Karshi-Khanabad, better known as K2, is an air base in southeastern Uzbekistan, just east of Karshi. It is home to the 60th Separate Mixed Aviation Brigade of the Uzbek Air Force.

Between 2001 and 2005 seven thousand United States Department of Defense personnel were assigned to the base,[5] also known as K2 and "Camp Stronghold Freedom", for support missions against al-Qaeda in neighbouring Afghanistan. The 416th Air Expeditionary Group was the host unit. On July 29, 2005, amid strained relations caused by the May 2005 unrest in Uzbekistan, the United States was told to vacate the base within six months. It was vacated by the United States in November 2005.[6][7][8]


In November 2001, the US Army Center for Health Promotion and Preventive Medicine-Europe performed an environmental baseline survey and found widespread jet fuel plumes, usually 1–3 meters under ground, most likely from a leaking Soviet-era underground fuel distribution system and smaller, localized areas of surface dirt contaminated with asbestos and low-level radioactive processed uranium, both from the destruction of Soviet missiles several years prior.[9]

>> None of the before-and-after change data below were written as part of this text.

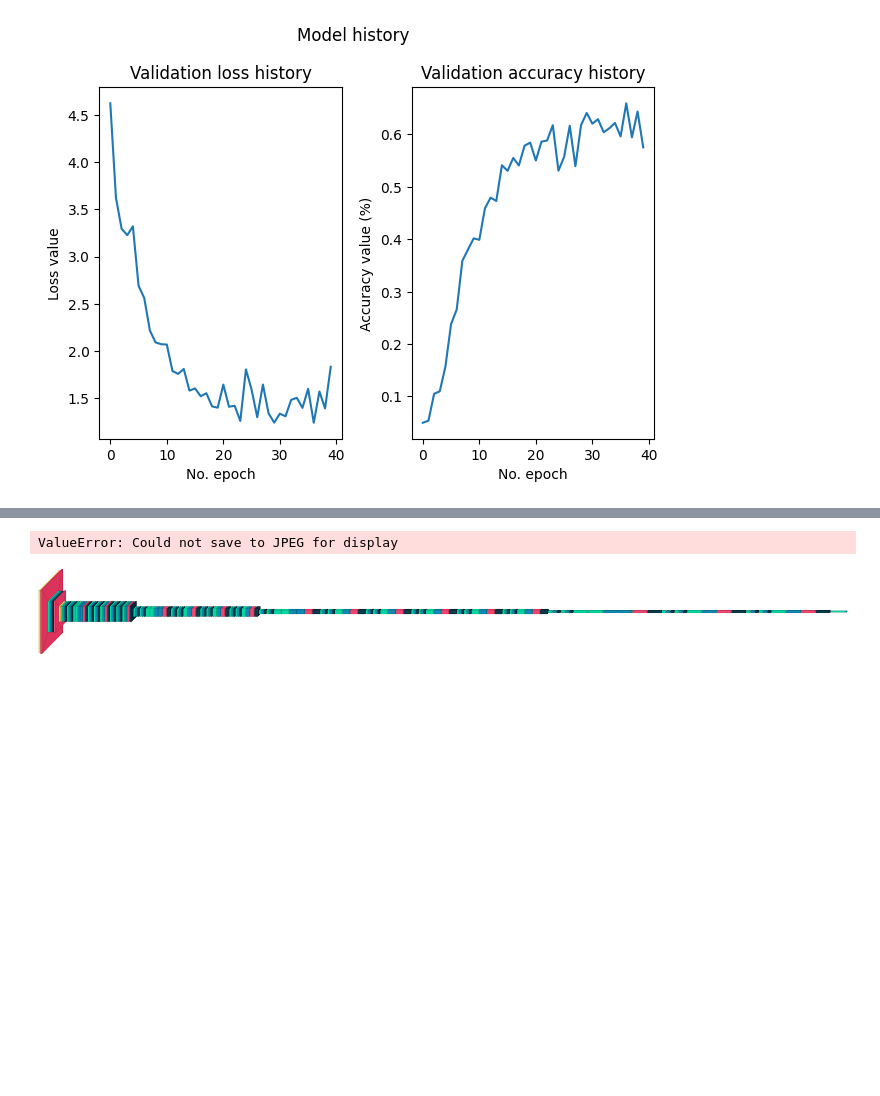
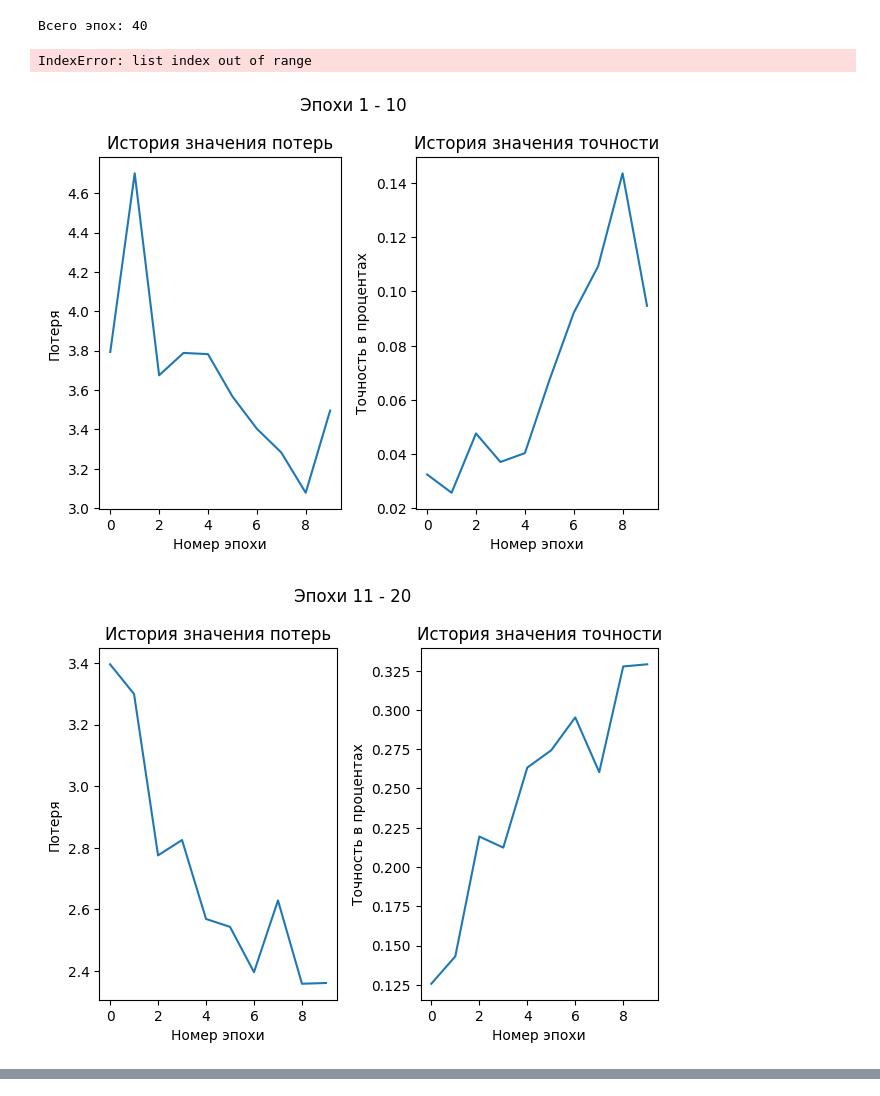
Before and after one commit to sueta1995/CourseWork_TRPS, a Jupyter notebook: classification/odonata_model.ipynb, the cells around one changed output, grey strips where cells are left out. Drawn from its saved outputs; the diff is of its cells as text; code cells hidden in the pictures; blank space fills up the shorter version.

```diff
--- a/classification/odonata_model.ipynb
+++ b/classification/odonata_model.ipynb
@@ -83,11 +135,13 @@ model.summary()
 # %%
-history = model.fit(
-    train_generator,
-#     steps_per_epoch=train_num // BATCH_SIZE,
-    validation_data=valid_generator,
-#     validation_steps=valid_num // BATCH_SIZE,
-    batch_size=BATCH_SIZE,
-    epochs=EPOCHS,
-    verbose=1
-)
+for _ in range(EPOCHS):
+    print(f"Десятка эпох: {_ + 1}")
+
+    history.append(model.fit(
+        train_generator(),
+        validation_data=valid_generator(),
+        epochs=10,
+        callbacks=callbacks
+    ))
+
+    all_epochs += 10
 # %% [output]
@@ -118 +176,5 @@ Epoch 40/40
+# %%
+print(f"Всего эпох: {all_epochs}")
+# %% [output]
+Всего эпох: 40
 # %%
@@ -120,20 +182,23 @@ model.save('/mnt/d/odonata_model_res.h5')
 # %%
-fig, axes = plt.subplots(nrows=1, ncols=2)
+for _ in range(EPOCHS):
+    fig, axes = plt.subplots(nrows=1, ncols=2)
 
-# Plot history: Loss
-axes[0].plot(history.history['val_loss'])
-axes[0].set_title('Validation loss history')
-axes[0].set_ylabel('Loss value')
-axes[0].set_xlabel('No. epoch')
+    # Plot history: Loss
+    axes[0].plot(history[_].history['val_loss'])
+    axes[0].set_title('История значения потерь')
+    axes[0].set_ylabel('Потеря')
+    axes[0].set_xlabel('Номер эпохи')
 
-# Plot history: accuracy
-axes[1].plot(history.history['val_accuracy'])
-axes[1].set_title('Validation accuracy history')
-axes[1].set_ylabel('Accuracy value (%)')
-axes[1].set_xlabel('No. epoch')
+    # Plot history: accuracy
+    axes[1].plot(history[_].history['val_accuracy'])
+    axes[1].set_title('История значения точности')
+    axes[1].set_ylabel('Точность в процентах')
+    axes[1].set_xlabel('Номер эпохи')
 
-fig.suptitle('Model history')
-plt.tight_layout()
-fig.savefig('/mnt/d/history_model.png', bbox_inches='tight')
+    fig.suptitle(f'Эпохи {_ * 10 + 1} - {_ * 10 + 10}')
+    plt.tight_layout()
+    fig.savefig(f'/mnt/d/model_history_updated/{_}.png', bbox_inches='tight')
 # %% [output]
+IndexError: list index out of range
-[figure, old version]
+[figure, new version]
+[figure, added]
@@ -140,7 +207,0 @@ fig.savefig('/mnt/d/history_model.png', bbox_inches='tight')
-# %%
-import visualkeras
-
-visualkeras.layered_view(model, to_file='/mnt/d/visual_model_res.png')
-# %% [output]
-ValueError: Could not save to JPEG for display
-[figure, removed]
```
Also changed, not shown: parts of 11 cells of this notebook, 2 other files.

United States Armed Forces veterans who served at the base while it was used by the U.S. military described "black goo" oozing out of the soil, appearing to be a mixture of solvents, oils and other chemicals. Noxious vapors were also reported, along with radiation warning signs and a nearby pond that glowed green. Rainwater would reportedly flood tents and appeared contaminated with various chemicals.[10] According to a 2015 Army study, 61 of the K2 veterans had been diagnosed with cancer or died of the disease, not counting the special operations forces.[11] The United States Department of Veteran's Affairs and U.S. Army Public Health Center had denied that an increased rate of cancers exists or that any contamination at the base posed any serious health problems.[9] The US military took steps to reduce possible sources of contamination, such as filling trenches with soil to create a cap to hold vapors underground, covering radioactive soil and asbestos,[9] which were criticized as ineffective by veterans.[11]

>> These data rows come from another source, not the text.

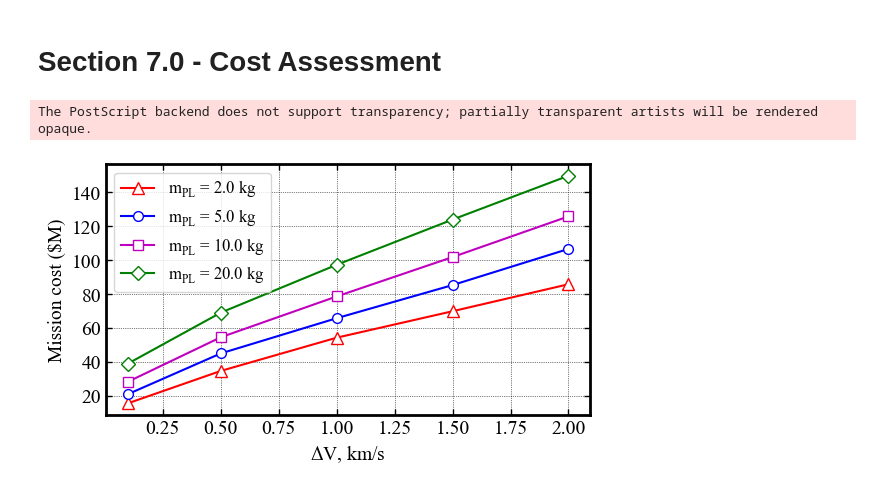
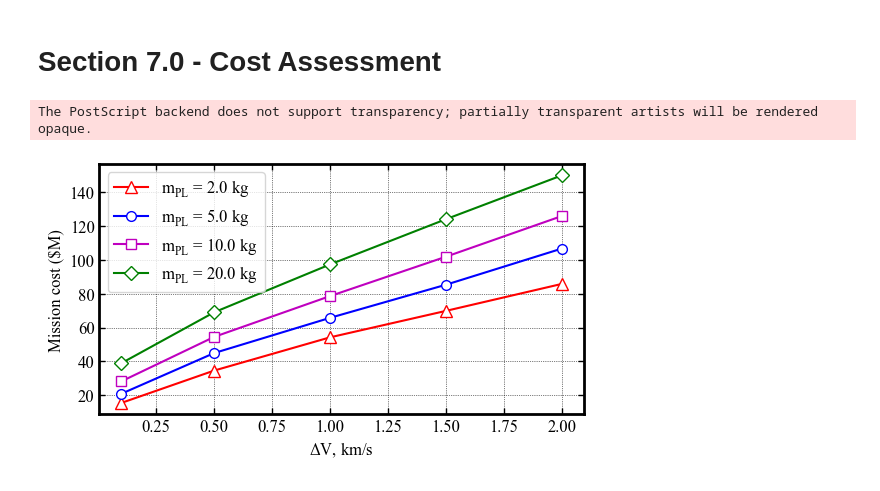
Before and after one commit to athulpg007/AMAT, a Jupyter notebook: examples/acta-astronautica/smallsat-mission-concepts/section-7-0-cost-assessment.ipynb, the cells around one changed output. Cells and saved outputs as stored; diff of their text form; code cells hidden in the pictures.

```diff
--- a/examples/acta-astronautica/smallsat-mission-concepts/section-7-0-cost-assessment.ipynb
+++ b/examples/acta-astronautica/smallsat-mission-concepts/section-7-0-cost-assessment.ipynb
@@ -22,42 +22,42 @@ plt.plot(chem_DV, chem_data[4][1:], label=r'$m_{PL}$' +' = '+str(chem_data[4][0]
 plt.plot(chem_DV, chem_data[9][1:], label=r'$m_{PL}$' +' = '+str(chem_data[9][0])+ ' kg', color='m', marker='s', mfc='w', markeredgewidth=1, markersize=7, linestyle='solid')
 plt.plot(chem_DV, chem_data[19][1:], label=r'$m_{PL}$' +' = '+str(chem_data[19][0])+ ' kg', color='g', marker='D', mfc='w', markeredgewidth=1, markersize=7, linestyle='solid')
 
-plt.xlabel(r'$\Delta V$'+', km/s', fontsize=14)
-plt.ylabel('Mission cost ($M)', fontsize=14)
+plt.xlabel(r'$\Delta V$'+', km/s', fontsize=12)
+plt.ylabel('Mission cost ($M)', fontsize=12)
 
-plt.yticks(fontsize=14)
-plt.xticks(fontsize=14)
+plt.yticks(fontsize=12)
+plt.xticks(fontsize=12)
 ax = plt.gca()
 ax.tick_params(direction='in')
 ax.yaxis.set_ticks_position('both')
 ax.xaxis.set_ticks_position('both')
 
 ax.set_zorder(1)
 ax=plt.gca()
 ax.xaxis.set_tick_params(direction='in', which='both')
 ax.yaxis.set_tick_params(direction='in', which='both')
 ax.xaxis.set_tick_params(width=1, length=4)
 ax.yaxis.set_tick_params(width=1, length=4)
 ax.xaxis.set_tick_params(width=1, length=4, which='minor')
 ax.yaxis.set_tick_params(width=1, length=4, which='minor')
 ax.xaxis.grid(which='major', color='k', linestyle='dotted', linewidth=0.5)
 ax.xaxis.grid(which='minor', color='k', linestyle='dotted', linewidth=0.0)
 ax.yaxis.grid(which='major', color='k', linestyle='dotted', linewidth=0.5)
 ax.yaxis.grid(which='minor', color='k', linestyle='dotted', linewidth=0.0)
 
 plt.legend(loc='upper left', fontsize=12)
 
 
 for axis in ['top', 'bottom', 'left', 'right']:
     ax.spines[axis].set_linewidth(2)
 
 plt.savefig('../../../data/acta-astronautica/smallsat-mission-concepts/cost-assessment.png', dpi= 300,bbox_inches='tight')
 plt.savefig('../../../data/acta-astronautica/smallsat-mission-concepts/cost-assessment.pdf', dpi=300,bbox_inches='tight')
 plt.savefig('../../../data/acta-astronautica/smallsat-mission-concepts/cost-assessment.eps', dpi=300,bbox_inches='tight')
 
 
 
 plt.show()
 # %% [output]
 The PostScript backend does not support transparency; partially transparent artists will be rendered opaque.
-[figure, old version]
+[figure, new version]
```
Also changed, not shown: 3 other files.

On November 18, 2020, the US House Committee on Oversight and Reform held a hearing on "Karshi-Khanabad: Honoring the Heroes of Camp Stronghold Freedom".[12] A fact sheet was released detailing the health risks at the camp:[13]

As of the November 2020 hearing, the Department of Veteran's Affairs denied that the illnesses suffered by veterans at K2 suffered were service-connected.